ST. THOMAS — Former President Bill Clinton is urging the Virgin Islands and the Caribbean to set the world standard for disaster recovery, resilience and clean energy, calling the region an effective “ground zero” for both worsening storms and the bold, new ideas that will fend against them.

The remarks came Monday during a meeting of the Clinton Global Initiative Action Network on Post-Disaster Recovery, held at the University of the Virgin Islands on St. Thomas.

The first of a two-day conference, the meeting brought together more than 470 people from roughly 280 organizations, both public and private sectors, as well as nonprofits.

“You’re all here because you know the work is far from over,” Clinton said. “With the 2019 hurricane season upon us, the work of the network to ensure resilience, preparedness and sustainability of the Virgin Islands is more urgent than ever.”

Indeed, the urgency, according to Clinton, stems largely from climate change, which is not only making the Caribbean vulnerable to more intense storms, but is forcing nations to completely re-imagine how they prepare — and how they avoid — such destructive weather.

“Building a resilient future is not just about preparing for emergencies, it’s about reducing the severity of future hits,” Clinton said.

Joining Clinton on stage for a panel discussion were Dominica Prime Minister Roosevelt Skerrit; Viya CEO Geraldine Pitt; The Nature Conservancy Executive Director Luis Solorzano; and Love City Strong Executive Director Meaghan Enright.

Skeritt, who is working to make Dominica the first-ever “climate resilient” country in the world, as well as 100% dependent on renewable energy sources, said it is imperative to be “proactive and preemptive” against the rising threat of climate change.

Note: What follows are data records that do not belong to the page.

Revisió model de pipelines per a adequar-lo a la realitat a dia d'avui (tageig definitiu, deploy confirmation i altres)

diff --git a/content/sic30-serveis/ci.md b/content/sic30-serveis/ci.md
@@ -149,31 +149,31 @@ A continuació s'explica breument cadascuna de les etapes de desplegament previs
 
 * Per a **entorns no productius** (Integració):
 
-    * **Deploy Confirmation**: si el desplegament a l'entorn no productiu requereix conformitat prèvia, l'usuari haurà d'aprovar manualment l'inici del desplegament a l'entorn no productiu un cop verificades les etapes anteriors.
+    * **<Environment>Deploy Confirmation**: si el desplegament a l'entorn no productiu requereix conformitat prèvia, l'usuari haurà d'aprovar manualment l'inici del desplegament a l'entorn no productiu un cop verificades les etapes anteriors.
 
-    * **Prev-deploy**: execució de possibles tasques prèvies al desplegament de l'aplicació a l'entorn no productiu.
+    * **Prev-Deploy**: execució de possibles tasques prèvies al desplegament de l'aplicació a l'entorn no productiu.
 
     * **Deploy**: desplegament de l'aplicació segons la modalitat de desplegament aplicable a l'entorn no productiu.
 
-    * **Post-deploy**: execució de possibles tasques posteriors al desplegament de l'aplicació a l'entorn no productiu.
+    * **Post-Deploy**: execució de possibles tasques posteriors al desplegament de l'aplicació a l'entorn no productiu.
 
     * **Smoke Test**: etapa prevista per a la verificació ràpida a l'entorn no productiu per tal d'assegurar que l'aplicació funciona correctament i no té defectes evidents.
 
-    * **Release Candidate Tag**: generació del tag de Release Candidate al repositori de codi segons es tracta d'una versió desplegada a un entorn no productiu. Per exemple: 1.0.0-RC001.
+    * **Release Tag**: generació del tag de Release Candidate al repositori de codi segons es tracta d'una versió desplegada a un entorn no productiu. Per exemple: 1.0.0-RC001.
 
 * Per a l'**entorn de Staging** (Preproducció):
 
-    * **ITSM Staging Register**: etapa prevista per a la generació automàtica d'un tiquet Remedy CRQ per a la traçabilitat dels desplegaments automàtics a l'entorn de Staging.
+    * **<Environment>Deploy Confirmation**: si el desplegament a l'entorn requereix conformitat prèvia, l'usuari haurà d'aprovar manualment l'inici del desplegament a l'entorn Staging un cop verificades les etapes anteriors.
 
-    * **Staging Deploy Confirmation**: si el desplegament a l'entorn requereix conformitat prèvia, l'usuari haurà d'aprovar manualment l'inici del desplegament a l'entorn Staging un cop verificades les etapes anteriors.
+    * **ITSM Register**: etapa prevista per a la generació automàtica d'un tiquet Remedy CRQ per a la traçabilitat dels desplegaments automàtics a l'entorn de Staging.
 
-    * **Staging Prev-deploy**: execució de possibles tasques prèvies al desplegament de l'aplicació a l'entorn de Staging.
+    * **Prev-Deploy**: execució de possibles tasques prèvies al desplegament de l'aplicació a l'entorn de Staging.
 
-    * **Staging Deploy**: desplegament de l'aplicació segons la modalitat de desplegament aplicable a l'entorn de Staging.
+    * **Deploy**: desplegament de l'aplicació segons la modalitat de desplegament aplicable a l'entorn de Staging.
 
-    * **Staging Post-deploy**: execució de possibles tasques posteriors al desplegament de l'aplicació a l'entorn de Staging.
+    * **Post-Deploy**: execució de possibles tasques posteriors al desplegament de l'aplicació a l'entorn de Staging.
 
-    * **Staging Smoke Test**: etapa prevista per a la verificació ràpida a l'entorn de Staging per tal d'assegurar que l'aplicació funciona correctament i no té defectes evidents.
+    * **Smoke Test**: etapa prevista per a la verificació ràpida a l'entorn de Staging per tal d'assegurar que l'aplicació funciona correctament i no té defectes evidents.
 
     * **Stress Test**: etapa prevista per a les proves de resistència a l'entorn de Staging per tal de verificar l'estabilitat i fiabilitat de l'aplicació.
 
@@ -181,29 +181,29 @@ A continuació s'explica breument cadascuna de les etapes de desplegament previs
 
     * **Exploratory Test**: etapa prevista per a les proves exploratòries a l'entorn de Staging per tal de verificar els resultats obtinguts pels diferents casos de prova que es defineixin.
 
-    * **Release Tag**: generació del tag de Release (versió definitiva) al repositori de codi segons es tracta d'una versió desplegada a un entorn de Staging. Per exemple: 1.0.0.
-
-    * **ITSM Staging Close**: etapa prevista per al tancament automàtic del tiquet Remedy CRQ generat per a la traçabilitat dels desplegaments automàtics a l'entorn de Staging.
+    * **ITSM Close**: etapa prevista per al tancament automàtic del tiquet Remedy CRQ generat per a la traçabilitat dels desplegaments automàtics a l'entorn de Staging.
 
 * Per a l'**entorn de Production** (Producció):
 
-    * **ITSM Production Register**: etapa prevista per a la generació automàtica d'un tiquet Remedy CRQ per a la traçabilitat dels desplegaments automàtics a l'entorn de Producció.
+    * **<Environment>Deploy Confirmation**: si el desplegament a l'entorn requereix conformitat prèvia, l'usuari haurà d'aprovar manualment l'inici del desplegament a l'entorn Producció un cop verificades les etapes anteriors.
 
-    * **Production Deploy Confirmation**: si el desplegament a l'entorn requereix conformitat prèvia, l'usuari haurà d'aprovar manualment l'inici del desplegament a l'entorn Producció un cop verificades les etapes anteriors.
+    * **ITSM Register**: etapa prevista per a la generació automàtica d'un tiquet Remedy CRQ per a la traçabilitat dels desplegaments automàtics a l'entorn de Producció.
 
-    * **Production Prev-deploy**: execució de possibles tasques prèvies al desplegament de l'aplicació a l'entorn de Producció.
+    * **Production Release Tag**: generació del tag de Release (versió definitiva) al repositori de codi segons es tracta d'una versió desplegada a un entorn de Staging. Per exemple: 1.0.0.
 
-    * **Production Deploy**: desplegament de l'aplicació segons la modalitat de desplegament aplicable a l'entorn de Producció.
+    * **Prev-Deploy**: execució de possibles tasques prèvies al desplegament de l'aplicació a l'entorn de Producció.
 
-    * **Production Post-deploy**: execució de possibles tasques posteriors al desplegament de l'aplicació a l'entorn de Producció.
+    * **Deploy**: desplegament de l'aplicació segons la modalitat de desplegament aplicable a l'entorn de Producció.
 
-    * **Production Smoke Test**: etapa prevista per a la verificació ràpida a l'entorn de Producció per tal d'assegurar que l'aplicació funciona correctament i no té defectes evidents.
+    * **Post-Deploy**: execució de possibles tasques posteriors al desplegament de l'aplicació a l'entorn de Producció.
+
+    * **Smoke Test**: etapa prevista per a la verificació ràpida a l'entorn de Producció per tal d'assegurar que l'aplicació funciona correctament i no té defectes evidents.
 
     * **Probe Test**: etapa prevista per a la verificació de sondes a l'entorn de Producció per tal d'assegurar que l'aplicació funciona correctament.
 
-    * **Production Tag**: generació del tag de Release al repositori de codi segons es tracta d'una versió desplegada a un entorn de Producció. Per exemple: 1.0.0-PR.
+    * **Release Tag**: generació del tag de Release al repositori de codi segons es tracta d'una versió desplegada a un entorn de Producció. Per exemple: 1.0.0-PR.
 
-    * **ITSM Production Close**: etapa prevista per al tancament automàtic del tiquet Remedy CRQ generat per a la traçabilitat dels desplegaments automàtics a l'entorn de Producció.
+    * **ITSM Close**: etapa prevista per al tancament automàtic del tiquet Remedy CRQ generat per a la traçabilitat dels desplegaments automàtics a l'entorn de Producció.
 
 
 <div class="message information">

“We will be impacted more frequently and by more ferocious storms — so, in my mind, we have no option, we have no choice,” he said, to applause.

Clinton said the Caribbean, including the Virgin Islands, has the potential to be a leader in green energy, but has historically found it difficult to attract investors or find the right kind of leadership and partners.

“It’s just one example of the problems of a lot of moving parts in a relatively small place without a huge population — but that’s the whole point,” Clinton said.

“If we can make [Dominica] the first sustainable country, and if the Virgin Islands and Puerto Rico were totally green energy, we’d lower rates. If we did these things, then everybody in the world would be coming here if for no other reason just to see how in the living daylights it got done — so I think we’re leaving a lot of opportunities on the ground.”

Solorzano pointed to the impact of climate change on coral reefs and how the increasing acidity of the oceans is killing off marine life at an exponential rate.

Since so much of the world’s population is dependent on fish and seafood, this could prove disastrous, Solorzano said.

Pitt and Enright both discussed lessons learned and strategies for the upcoming storm seasons.

For Pitt, the hurricanes of 2017 “changed the game” for preparedness, and have compelled Viya to form stronger relationships with other government agencies and form multiple contingency and redundancy plans.

“The standard for preparedness has been driven way up by the experience that we had in 2017,” Pitt said.

Enright said nonprofit Love City Strong, which started as a grassroots effort following Hurricane Irma, now serves to “capacity-build” and bridge the gap between a hurricane strike and the V.I. government’s response to St. John.

“As prepared as any government is to respond to a disaster, there’s always a delay, there’s always a lag time — and on St. John, it’s about seven days,” Enright said.

“So there is a need to capacity-build within the community because preparedness really starts at the bottom.”

Enright said education and passing down the lessons learned from previous disasters is a critical component of any recovery.

She also highlighted how St. John is stockpiling materials and supplies to speed up recovery and reconstruction efforts — a missing component after the hurricanes in 2017.

Clinton, whose network seeks to share ideas, build partnerships and compel action-oriented commitments, announced two new commitments Monday.

The first involved nonprofit Empowered by Light, which committed to install a resilient energy system for the Puerto Rico Emergency Operations Center, to be powered by a solar and storage microgrid.

The other involved Clean the World Foundation, which committed to launch an 18-month microenterprise development, education and preparedness project to provide jobs for women, improve the health of communities and increase the efficiency of aid delivery in future disasters.

Clinton also acknowledged the local leadership of the American Federation of Teachers, the Community Foundation of the Virgin Islands and Airlink for facilitating health screenings for nearly 10,000 students in the territory between 2018 and this year.

“We have found that everywhere in the world, what works best is a partnership model — government, private sector, NGOs and local citizens — figuring out where and how they can have the biggest impact,” Clinton said.

“The very defined population of this area means that you don’t have to be a billionaire to make a huge difference.”

V.I. Delegate to Congress Stacey Plaskett and Tom Secunda, co-founder of Bloomberg L.P., gave opening remarks at the event.

The Clinton Global Initiative meeting will continue today on St. Thomas with executive sessions, networking opportunities and plenary session moderated by the Clintons.

— Contact A.J. Rao at 340-714-9104 or email